Apple’s powerful $399 iPhone SE appeals to budget-conscious buyers

Apple released a small, 4.7-inch iPhone SE priced at $399 on Wednesday, cutting the starting price for the company’s smartphone line in a move to broaden its appeal to budget-conscious customers as the coronavirus hobbles the global economy.

Apple's powerful iPhone SE starts at just $399
Apple’s powerful iPhone SE starts at just $399

Stephen Nellis for Reuters:

The lower-cost model could also attract more consumers to Apple services, a growing driver of revenue.

The iPhone SE will start at $50 less than what was previously the cheapest iPhone available, the iPhone 8, which will be retired. The SE comes with a 4.7-inch display and the same processor chip as Apple’s most advanced phone, the 11 Pro.

The announcement comes as the United States and much of the world is reeling from the novel coronavirus, although U.S. political leaders have begun to talk about ending stay-at-home orders and restarting the economy… Ben Bajarin, principal analyst for consumer market intelligence at Creative Strategies, said that Apple likely realized many customers were buying older models such as the iPhone 8 rather than the newer iPhone 11 Pro at $999, “and a big part of that is probably price.” Those budget-minded iPhone buyers may have been turned off by the iPhone 8’s aging chips and camera.

“Given its price tag, (the iPhone SE) is unlikely to be that impactful for Apple’s financials, but could help widen the installed base, which will be helpful long term for Apple’s services revenue,” said James Cordwell, an analyst with Atlantic Equities.

MacDailyNews Take: Yup.

Whatever they call it, this “Apple iPhone SE 2” needs to be physically small, with modern cameras and Apple’s top A13 SoC, at a good price. Regardless of whether or not Apple can pull off an edge-to-edge, Home button-free device at a budget price, this iPhone will serve as a gateway into the Apple ecosystem for millions and adding even more fuel to Apple’s burgeoning Services business! — MacDailyNews, January 23, 2020


    1. So? What’s your point? If Apple wants income from the masses, it will have to deliver competitive stuff at competitive prices. If it wants to be an elite fashion house, then it will make less money and continue to have a minor market share.

      Nobody should trust The Cloud, even if Apple wraps its brand around it, removes useful features, and jacks up the price tag. Any company can do that.

  1. I find it somewhat shocking how Tesla is selling $50,000 Model 3s like low-cost hotcakes and Apple seems to be struggling selling high-tech iPhones and now has to resort to selling old tech. It’s hard to wrap my head around Tesla stock rocketing to $1000 a share and yet Apple’s stock value may start falling. What’s wrong with this picture? With all the money Apple has, is it that they can’t build new iPhones that the masses crave?

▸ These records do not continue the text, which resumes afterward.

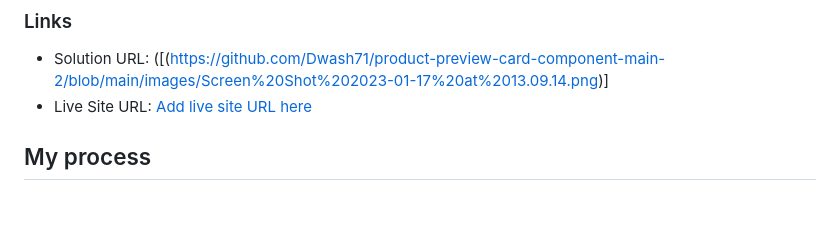
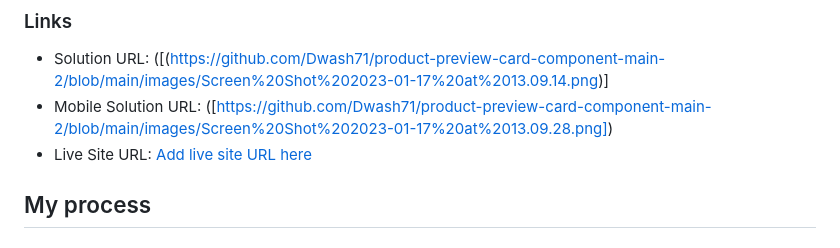
Before and after one commit to Dwash71/product-preview-card-component-main-2, a Markdown page: README.md, the part around the change. Rendered like a GitHub page; blank space fills up the shorter version.

```diff
--- a/README.md
+++ b/README.md
@@ -42,6 +42,7 @@ Then crop/optimize/edit your image however you like, add it to your project, and
 ### Links
 
 - Solution URL: ([(https://github.com/Dwash71/product-preview-card-component-main-2/blob/main/images/Screen%20Shot%202023-01-17%20at%2013.09.14.png)]
+- Mobile Solution URL: ([https://github.com/Dwash71/product-preview-card-component-main-2/blob/main/images/Screen%20Shot%202023-01-17%20at%2013.09.28.png])
 - Live Site URL: [Add live site URL here](https://your-live-site-url.com)
 
 ## My process
```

    Analysts are claiming Tesla is the real trillion-dollar company and Apple is nothing but a fading company. It’s just crazy. Here in NYC, I see plenty of iPhones but very few Teslas and I don’t know of anyone personally that craves owning a Tesla. However, Tesla has somehow become the new Wall Street darling and Apple has become the undesirable ex-GF. Has Elon Musk replaced Steve Jobs as the new reality distortion king? It’s a topsy-turvy CoViD-19 world in NYC. Nothing makes much sense anymore.

    I always found it odd why Apple didn’t pursue battery tech on its own, considering Apple has so many mobile products yet Tesla decided to tackle the problem of designing new battery tech to give itself a battery advantage. There’s the talk about the Tesla secret battery lab and million-mile batteries. Where’s Apple’s 16-hour battery that fully charges in 20 minutes? Just kidding, but you get the picture. Nothing is going right for Apple this year when at the start of the year, Apple seemed to be on a powerful trajectory to the stars. Apple caught a not-so-healthy dose of Coronavirus and that shut Apple down overnight. Oh, well… the year is still young.

  2. It’s a bit much to stomach that this is $399 and £419. I get that the UK has Brexit still to weather but last time I checked the exchange rate was $1.25 to the pound.

    1. US prices are always stated without state & local sales tax – these vary by state or location. UK prices always include 20% VAT. Shipment cost, insurance cost & customs duty (if applicable) are being added to the value of the item first. UK net price is therefore £349 / $435. The price difference is £28.88 / $36. Importers also try to set a price to reduce the risk of exchange rate fluctuations and future price changes.

Reader Feedback

This site uses Akismet to reduce spam. Learn how your comment data is processed.